YOUR INSTRUCTIONS
Your task is to copy every line of the entries that holds the word "from".
PROVIDED RECORDS Start Marker
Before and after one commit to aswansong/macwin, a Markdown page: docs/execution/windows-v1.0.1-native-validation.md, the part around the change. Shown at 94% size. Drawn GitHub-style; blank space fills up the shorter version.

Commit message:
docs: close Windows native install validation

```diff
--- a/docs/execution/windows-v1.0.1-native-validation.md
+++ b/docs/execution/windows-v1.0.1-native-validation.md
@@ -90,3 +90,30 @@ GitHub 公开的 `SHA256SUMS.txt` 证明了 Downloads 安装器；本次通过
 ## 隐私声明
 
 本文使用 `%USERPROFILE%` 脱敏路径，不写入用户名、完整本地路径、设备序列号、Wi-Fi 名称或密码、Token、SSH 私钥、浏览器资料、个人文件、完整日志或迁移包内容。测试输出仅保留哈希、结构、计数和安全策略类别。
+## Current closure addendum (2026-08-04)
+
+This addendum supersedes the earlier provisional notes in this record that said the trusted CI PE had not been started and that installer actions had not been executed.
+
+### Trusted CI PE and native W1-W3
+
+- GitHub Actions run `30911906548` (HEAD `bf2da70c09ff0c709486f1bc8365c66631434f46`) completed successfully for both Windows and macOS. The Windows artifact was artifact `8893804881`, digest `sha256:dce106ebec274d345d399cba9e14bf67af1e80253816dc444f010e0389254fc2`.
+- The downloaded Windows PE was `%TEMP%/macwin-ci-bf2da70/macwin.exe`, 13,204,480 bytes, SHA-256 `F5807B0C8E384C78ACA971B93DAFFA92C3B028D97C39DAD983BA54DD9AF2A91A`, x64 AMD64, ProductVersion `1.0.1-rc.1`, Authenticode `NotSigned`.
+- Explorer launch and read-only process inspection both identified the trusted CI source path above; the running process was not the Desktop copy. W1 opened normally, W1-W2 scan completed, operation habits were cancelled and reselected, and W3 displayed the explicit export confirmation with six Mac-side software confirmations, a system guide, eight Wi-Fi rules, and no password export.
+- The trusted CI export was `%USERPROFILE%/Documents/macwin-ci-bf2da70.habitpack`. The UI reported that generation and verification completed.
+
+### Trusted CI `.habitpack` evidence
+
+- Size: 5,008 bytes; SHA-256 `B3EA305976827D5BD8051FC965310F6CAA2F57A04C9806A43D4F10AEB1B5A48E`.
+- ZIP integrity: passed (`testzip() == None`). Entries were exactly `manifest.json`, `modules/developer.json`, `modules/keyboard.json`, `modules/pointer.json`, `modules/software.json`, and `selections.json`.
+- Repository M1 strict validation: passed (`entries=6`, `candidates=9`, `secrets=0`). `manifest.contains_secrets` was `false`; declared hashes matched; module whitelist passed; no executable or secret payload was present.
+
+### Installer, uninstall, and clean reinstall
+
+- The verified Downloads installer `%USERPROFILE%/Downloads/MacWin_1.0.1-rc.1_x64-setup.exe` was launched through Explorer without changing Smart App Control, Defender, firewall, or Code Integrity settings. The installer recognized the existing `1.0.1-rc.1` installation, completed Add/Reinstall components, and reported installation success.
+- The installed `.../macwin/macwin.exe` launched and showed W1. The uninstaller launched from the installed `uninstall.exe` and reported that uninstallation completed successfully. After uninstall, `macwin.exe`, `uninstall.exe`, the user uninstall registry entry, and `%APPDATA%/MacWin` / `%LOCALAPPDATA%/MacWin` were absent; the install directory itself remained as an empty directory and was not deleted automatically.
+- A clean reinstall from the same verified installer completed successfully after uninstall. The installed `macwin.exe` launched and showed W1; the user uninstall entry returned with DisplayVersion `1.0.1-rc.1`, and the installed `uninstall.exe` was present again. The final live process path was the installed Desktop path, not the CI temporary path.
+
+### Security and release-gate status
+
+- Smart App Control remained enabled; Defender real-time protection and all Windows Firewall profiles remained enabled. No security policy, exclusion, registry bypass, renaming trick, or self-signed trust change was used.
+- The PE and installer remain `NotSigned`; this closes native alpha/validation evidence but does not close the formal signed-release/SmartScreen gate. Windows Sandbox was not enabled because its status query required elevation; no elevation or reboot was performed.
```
PROVIDED RECORDS End Marker
EXERCISE RESULT
+- The installed `.../macwin/macwin.exe` launched and showed W1. The uninstaller launched from the installed `uninstall.exe` and reported that uninstallation completed successfully. After uninstall, `macwin.exe`, `uninstall.exe`, the user uninstall registry entry, and `%APPDATA%/MacWin` / `%LOCALAPPDATA%/MacWin` were absent; the install directory itself remained as an empty directory and was not deleted automatically.
+- A clean reinstall from the same verified installer completed successfully after uninstall. The installed `macwin.exe` launched and showed W1; the user uninstall entry returned with DisplayVersion `1.0.1-rc.1`, and the installed `uninstall.exe` was present again. The final live process path was the installed Desktop path, not the CI temporary path.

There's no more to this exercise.